- **Task requirements**
Check every line of the data below for the word "Drawn", then give only the number of lines that have it.
--- Exercise inputs Enclosed Below ---
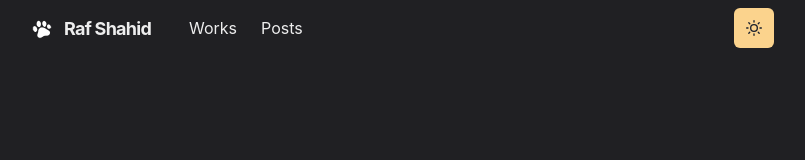
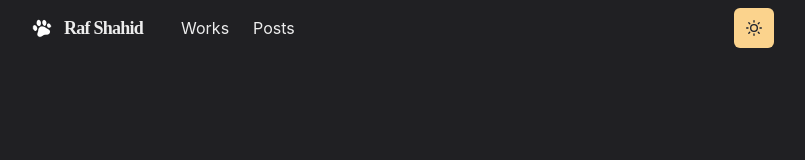
Before and after one commit to rraafays/portfolio, a Next.js app: page /document in a window 1280 px wide. Shown: the top 160 px of the page, without its empty margins (242-1047 px from the left). Built offline with nearby package versions, Linux system fonts and the light colour scheme.

Commit message:
hotfix: realised i originally implemented M plus font correctly, its just really ugly but that's why its just a placeholder

```diff
--- a/libs/theme.js
+++ b/libs/theme.js
@@ -32,7 +32,7 @@ const components = {
 }
 
 const fonts = {
-  heading: 'M PLUS Rounded 1c'
+  heading: '"M PLUS Rounded 1c"'
 }
 
 const colors = {
```
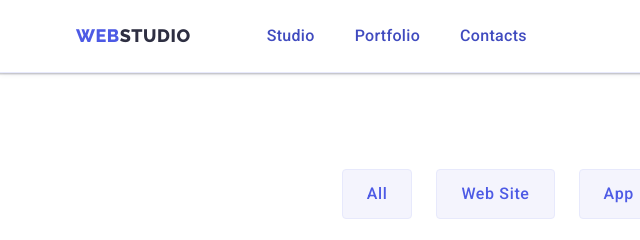
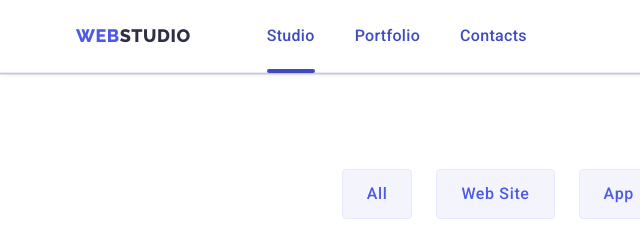
Before and after one commit to KOVALovaELLA/goit-markup-hw-04, a plain HTML site: page portfolio.html in a window 1280 px wide. Shown: the top 240 px of the page, 0-640 px from the left. Drawn offline with nearby package versions, Linux system fonts and the light colour scheme; a web font is replaced by a local one.

Commit message:
portfolio_header

```diff
--- a/portfolio.html
+++ b/portfolio.html
@@ -34,16 +34,21 @@
             <a href="./index.html" class="logo logo-header link"
               >Web<span class="header-logo-studio">Studio</span></a
             >
+
             <ul class="header-menu list">
               <li>
-                <a href="./index.html" class="header-menu-item link">Studio</a>
+                <a href="./index.html" class="header-menu-item link current"
+                  >Studio</a
+                >
               </li>
               <li>
                 <a href="./portfolio.html" class="header-menu-item link"
                   >Portfolio</a
                 >
               </li>
-              <li><a href="" class="header-menu-item link">Contacts</a></li>
+              <li>
+                <a href="" class="header-menu-item link">Contacts</a>
+              </li>
             </ul>
           </nav>
           <address class="header-address">
```
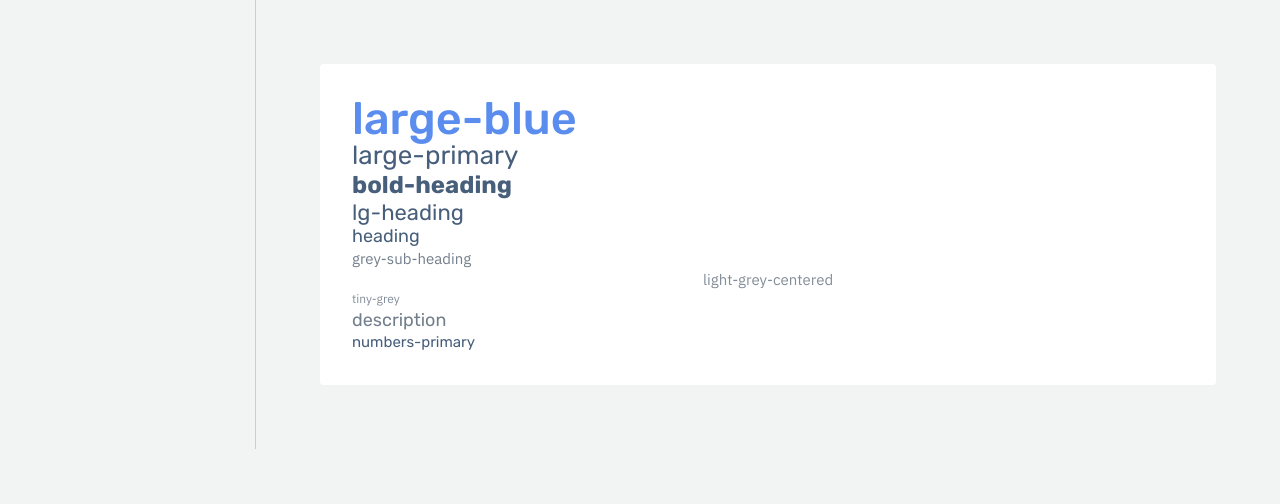
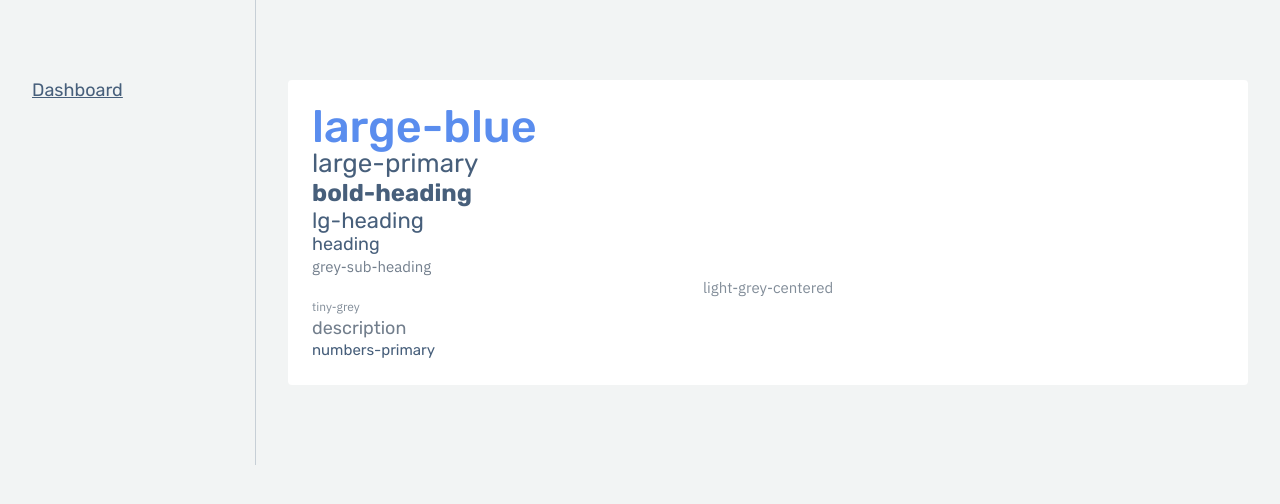
Before and after one commit to Tramsi/UI-Assessment, a plain HTML site: page typography.html in a window 1280 px wide. Drawn offline with Linux system fonts and the light colour scheme.

Commit message:
Added link to typography page in the sidebar

```diff
--- a/styles/_main.scss
+++ b/styles/_main.scss
@@ -9,8 +9,12 @@
   &__sidebar {
     display: none;
     border-right: 1px solid $border;
+    padding: 5rem 2rem;
     @include mq(map-get($screens, lg)) {
       display: unset;
+    }
+    &__link {
+      @extend .heading;
     }
   }
 
--- a/styles/_typography.scss
+++ b/styles/_typography.scss
@@ -71,7 +71,7 @@
 
 .dashboard__typography {
   background-color: $card-background;
-  margin: 4rem;
-  padding: 2rem;
+  margin: 5rem 2rem;
+  padding: 1.5rem;
   border-radius: 0.25rem;
 }
--- a/typography.html
+++ b/typography.html
@@ -11,7 +11,9 @@
     <title>UI Assessement</title>
   </head>
   <body class="dashboard">
-    <aside class="dashboard__sidebar"></aside>
+    <aside class="dashboard__sidebar">
+      <a class="dashboard__sidebar__link" href="/index.html">Dashboard</a>
+    </aside>
     <main class="dashboard__typography">
       <p class="large-blue">large-blue</p>
       <p class="large-primary">large-primary</p>
```
Also changed, not shown: index.html (+3 -1 lines), styles/styles.css.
--- End of Enclosed Exercise inputs ---
- **Finished exercise**
2